I was privileged to be a guest when the Derwent Decorative & Fine Arts Society listened to a presentation about the 158 Squadron RAF Memorial on the site of RAF Lissett, by the artist Peter Naylor.
The story of 158 Squadron encapsulates the sacrifice of the men of Bomber Command in the Second World War. 851 personnel of the squadron were killed while based at RAF Lissett. Across Bomber Command as a whole, nearly 65% of those who flew didn’t come back. Their average age was 22. They were all volunteers.
Located on the East Yorkshire coast south of Bridlington, Lissett was the closest Yorkshire RAF base to Germany. It operated from February 1943 and was abandoned at the end of the War when 158 Squadron became part of Transport Command.
When Novera Energy PLC took over the site for a wind-farm in 2007, they agreed to finance a memorial to 158 Squadron, and the design competition was won by the Beverley artist Peter Wallwork Naylor: http://www.peternaylor.co.uk/public/158_Squadron_Memorial.html.
His vision is a silhouette in 15mm weathering steel of a seven-man bomber crew, based on a photograph.
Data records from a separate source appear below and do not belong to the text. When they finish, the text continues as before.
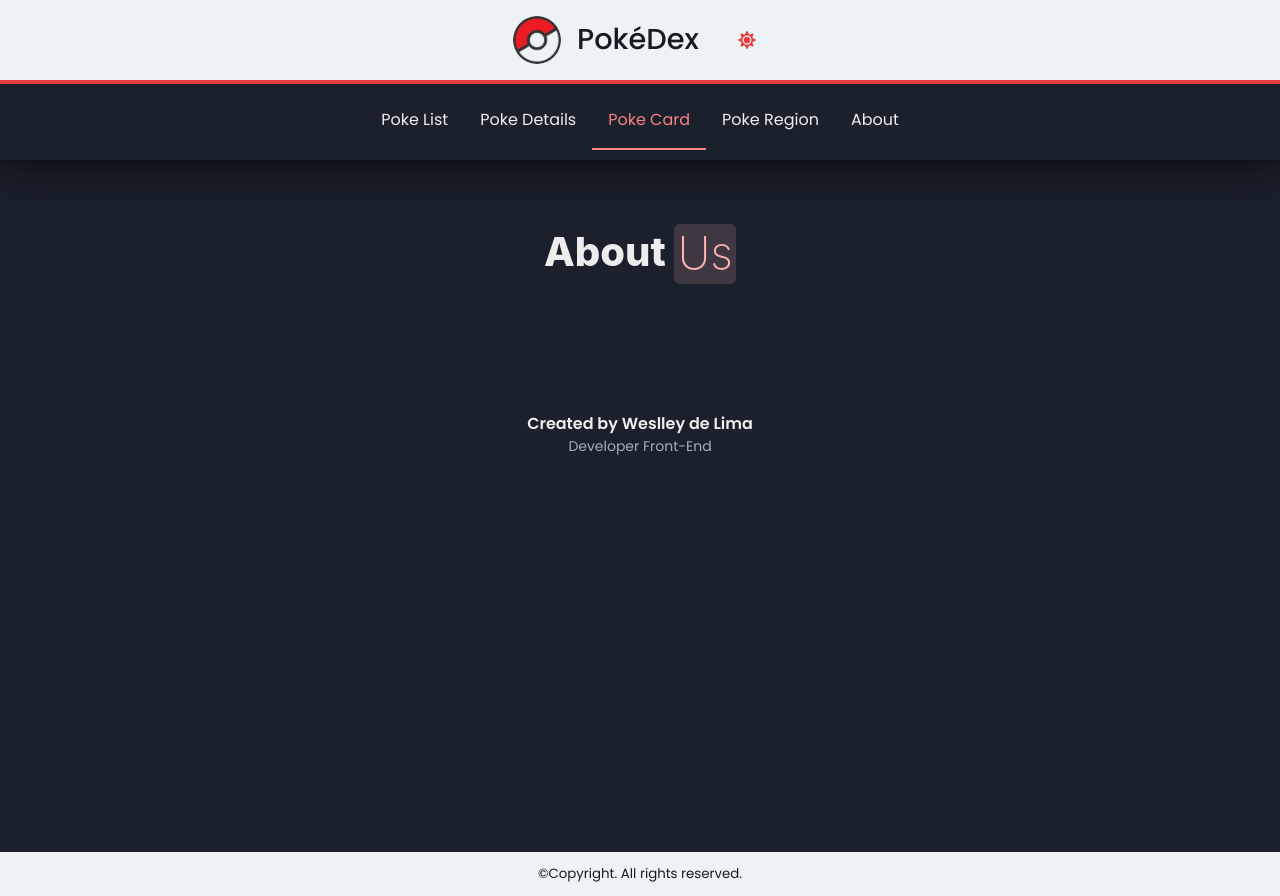
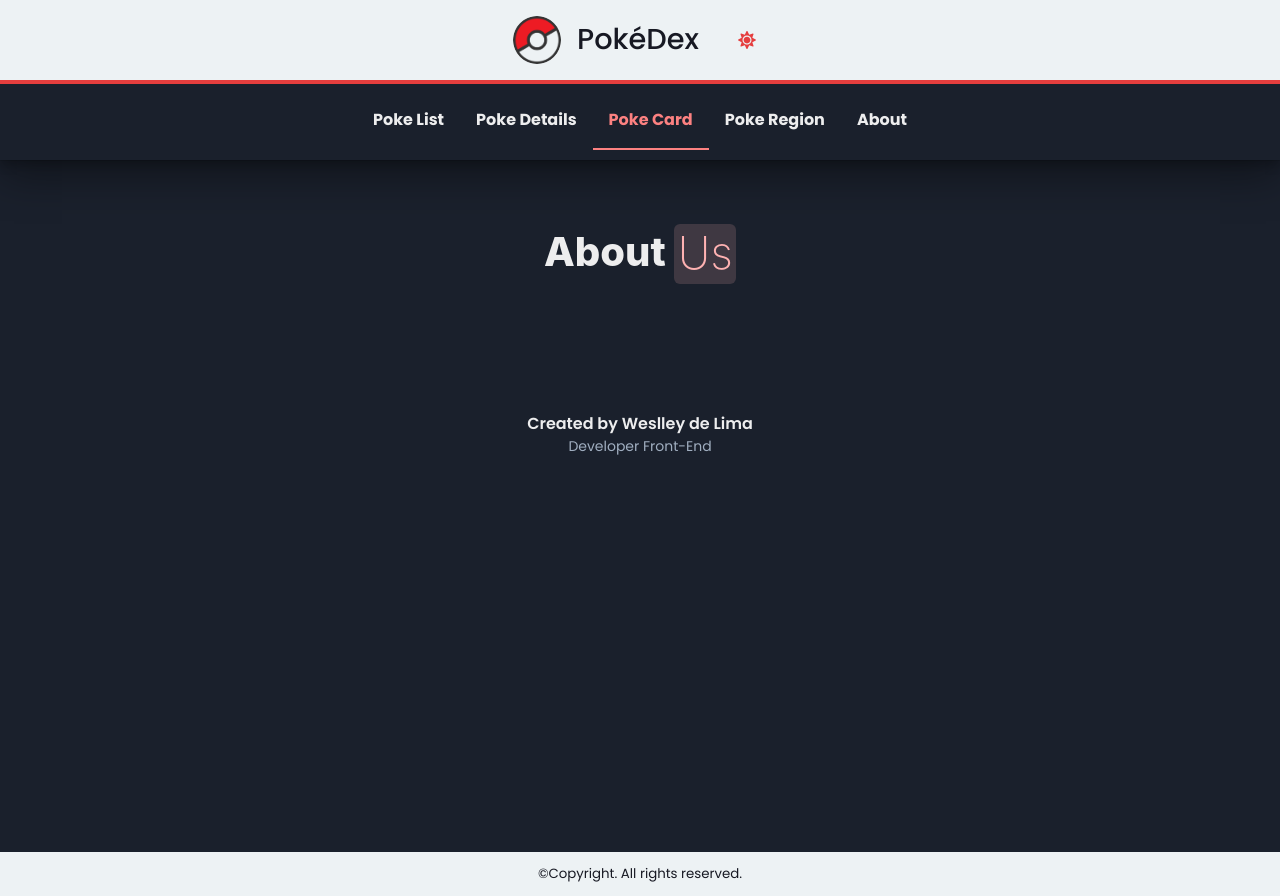
Before and after one commit to pauloWeslleY/pokedex__next, a Next.js app: page /about in a window 1280 px wide. Built offline with nearby package versions, Linux system fonts and the light colour scheme.

Commit message:
refactoring tabs nav

```diff
--- a/src/components/Navigation/TabNavItems.tsx
+++ b/src/components/Navigation/TabNavItems.tsx
@@ -18,6 +18,7 @@ export function TabNavItems({ menu }: TabNavProps) {
                _focus={{
                   boxShadow: "lg",
                }}
+               fontWeight={"bold"}
             >
                {name}
             </Tab>
```
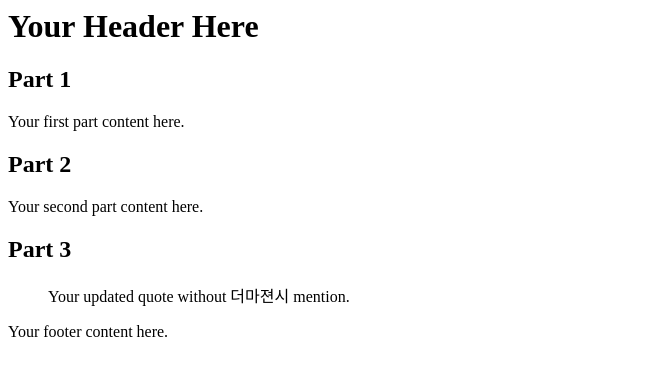
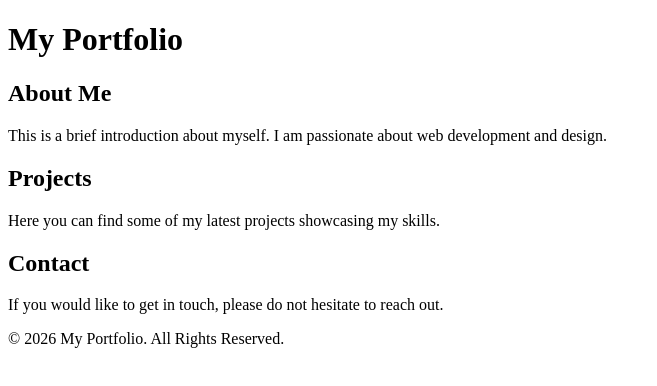
Before and after one commit to hyuna111333/hyuna111333.github.io, a plain HTML site: page index.html in a window 1280 px wide. Shown: the whole page, without its empty margins (0-657 px from the left). Drawn offline with Linux system fonts and the light colour scheme.

Commit message:
Updated index.html to remove specific terms and to provide clean portfolio content.

```diff
--- a/index.html
+++ b/index.html
@@ -1,31 +1,32 @@
-<html>
+<!-- Updated index.html for general portfolio content -->
+<!DOCTYPE html>
+<html lang="en">
 <head>
-    <title>Your Title Here</title>
     <meta charset="UTF-8">
     <meta name="viewport" content="width=device-width, initial-scale=1.0">
+    <title>Portfolio</title>
+    <link rel="stylesheet" href="styles.css">
 </head>
 <body>
     <header>
-        <h1>Your Header Here</h1>
+        <h1>My Portfolio</h1>
     </header>
     <main>
         <section>
-            <h2>Part 1</h2>
-            <p>Your first part content here.</p>
+            <h2>About Me</h2>
+            <p>This is a brief introduction about myself. I am passionate about web development and design.</p>
         </section>
         <section>
-            <h2>Part 2</h2>
-            <p>Your second part content here.</p>
+            <h2>Projects</h2>
+            <p>Here you can find some of my latest projects showcasing my skills.</p>
         </section>
         <section>
-            <h2>Part 3</h2>
-            <blockquote>
-                <p>Your updated quote without 더마젼시 mention.</p>
-            </blockquote>
+            <h2>Contact</h2>
+            <p>If you would like to get in touch, please do not hesitate to reach out.</p>
         </section>
     </main>
     <footer>
-        <p>Your footer content here.</p>
+        <p>© 2026 My Portfolio. All Rights Reserved.</p>
     </footer>
 </body>
 </html>
```
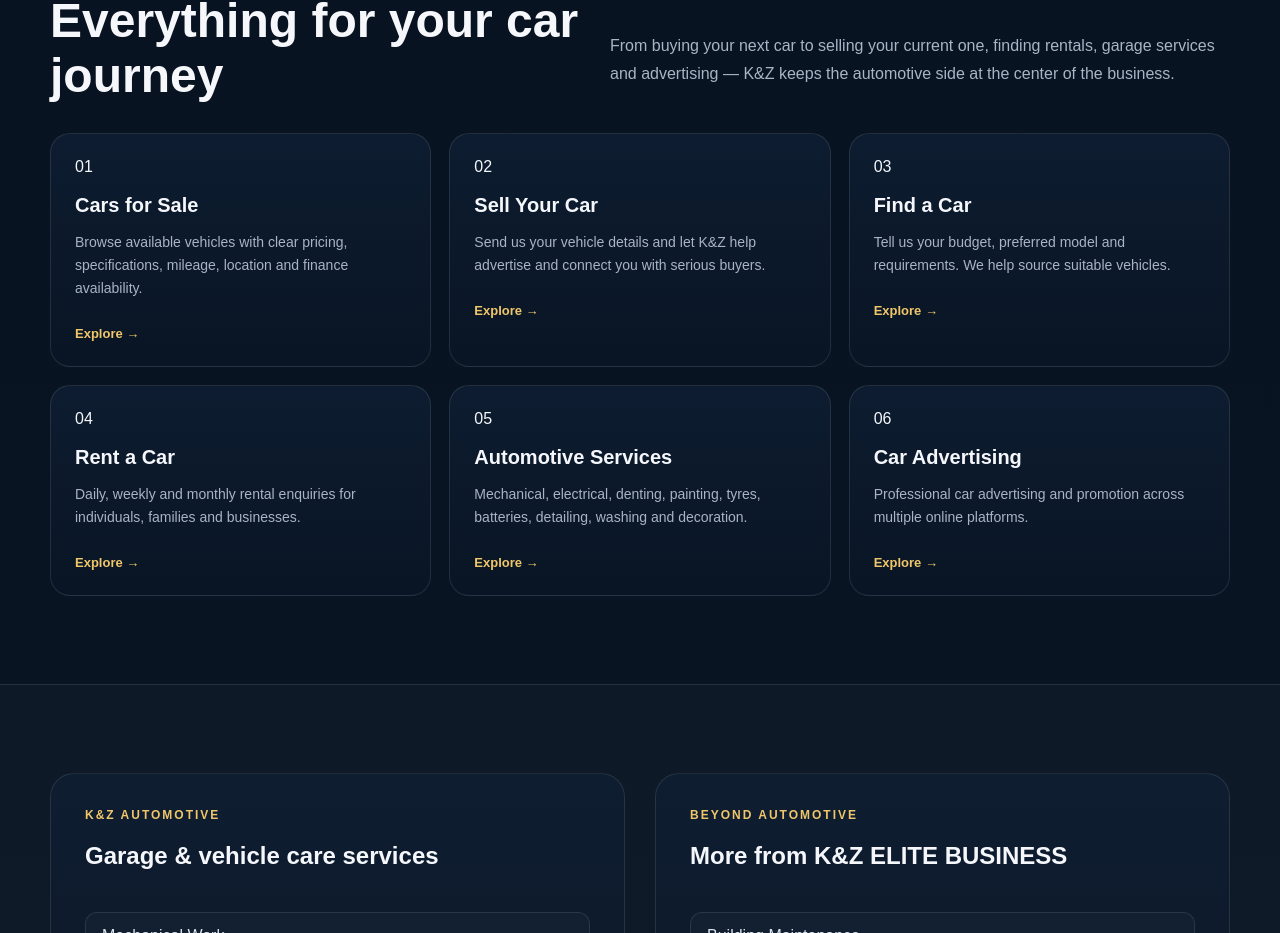
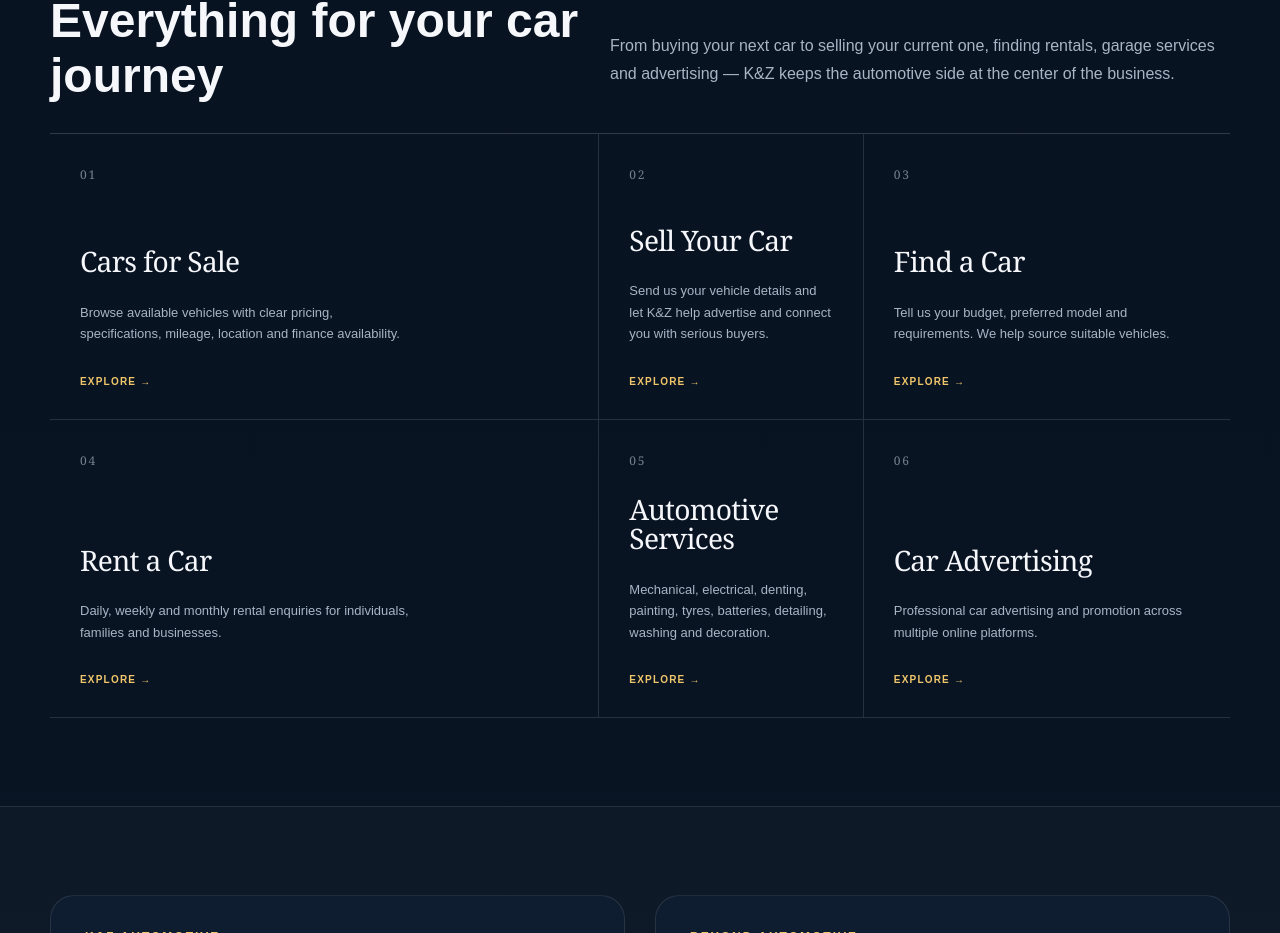
Before and after one commit to khshahzad2023-max/kz-elite-business, a Next.js app: page / in a window 1280 px wide. Shown: the part 1649-2582 px from the top of the page. Built offline with nearby package versions, Linux system fonts and the light colour scheme.

Commit message:
Add restrained editorial homepage styling

```diff
--- a/app/globals.css
+++ b/app/globals.css
@@ -860,3 +860,16 @@
 @media(max-width:800px){.kz-trust-orbit{height:auto;display:grid;grid-template-columns:1fr 1fr;gap:12px}.kz-trust-core{position:relative;left:auto;top:auto;transform:none;grid-column:1/-1;margin:10px auto 18px;width:220px;height:220px}.kz-trust-float{position:relative;left:auto!important;right:auto!important;top:auto!important;bottom:auto!important;width:auto;min-height:150px;animation:none}.kz-trust-lines{display:none}}
 @media(max-width:560px){.kz-trust-head{text-align:left;margin-bottom:25px}.kz-trust-head h2{font-size:43px}.kz-trust-orbit{grid-template-columns:1fr}.kz-trust-core{grid-column:1;width:190px;height:190px}.kz-trust-core img{width:72px;height:72px}.kz-trust-float{min-height:0;padding:19px 20px;border-radius:19px}.kz-trust-float b{font-size:21px}.kz-trust-strip{justify-content:flex-start;margin-top:28px;gap:11px;font-size:7px}}
 @media(prefers-reduced-motion:reduce){.kz-trust-float{animation:none}}
+
+
+/* Human-led editorial homepage pass */
+.home-editorial-grid{grid-template-columns:1.35fr .65fr .9fr!important;gap:0!important;border-top:1px solid rgba(255,255,255,.16);border-bottom:1px solid rgba(255,255,255,.12)}
+.home-editorial-card{min-height:245px!important;border:0!important;border-right:1px solid rgba(255,255,255,.12)!important;border-radius:0!important;background:transparent!important;box-shadow:none!important;padding:32px 30px!important;display:flex;flex-direction:column;align-items:flex-start;transition:background .25s ease}
+.home-editorial-card:hover{transform:none!important;background:rgba(255,255,255,.025)!important}
+.home-editorial-card:nth-child(3n){border-right:0!important}.home-editorial-card:nth-child(n+4){border-top:1px solid rgba(255,255,255,.12)!important}
+.home-card-no{margin-bottom:auto;color:#74808c;font-family:Georgia,serif;font-size:12px;letter-spacing:.14em}
+.home-editorial-card h3{font-family:Georgia,"Times New Roman",serif;font-size:clamp(24px,2.2vw,34px)!important;font-weight:500!important;letter-spacing:-.025em;line-height:1.05;margin:26px 0 12px!important}
+.home-editorial-card p{max-width:330px;font-size:13px!important;line-height:1.65!important}.home-editorial-card .card-link{margin-top:18px;font-size:10px;letter-spacing:.12em;text-transform:uppercase}
+.home-editorial-card-1,.home-editorial-card-4{min-height:285px!important}
+@media(max-width:850px){.home-editorial-grid{grid-template-columns:1fr 1fr!important}.home-editorial-card:nth-child(3n){border-right:1px solid rgba(255,255,255,.12)!important}.home-editorial-card:nth-child(2n){border-right:0!important}.home-editorial-card:nth-child(n+3){border-top:1px solid rgba(255,255,255,.12)!important}}
+@media(max-width:560px){.home-editorial-grid{grid-template-columns:1fr!important}.home-editorial-card{min-height:210px!important;border-right:0!important;border-top:1px solid rgba(255,255,255,.12)!important;padding:25px 4px!important}.home-editorial-card:first-child{border-top:0!important}.home-editorial-card h3{font-size:29px!important}}
```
The figures are eight feet high, and the composition is curved so that on the seaward, convex side, the men are marching out to fight, and on the landward, concave side, they are returning home – as so many of them were unable to do.
On the steel are engraved the names of the 851 personnel who lost their lives, placed randomly rather than in alphabetical order, with the added phrase “And for all who served with 158 Squadron”.
It’s a particularly powerful image to come across, driving down a quiet lane in the depths of East Yorkshire: http://www.158squadron.co.uk/158_Squadron_pages/158_Memorial.html.
There’s a lay-by with informative interpretation boards.
In the fields behind the memorial are Novera Energy’s twelve huge wind-turbines, made in Germany.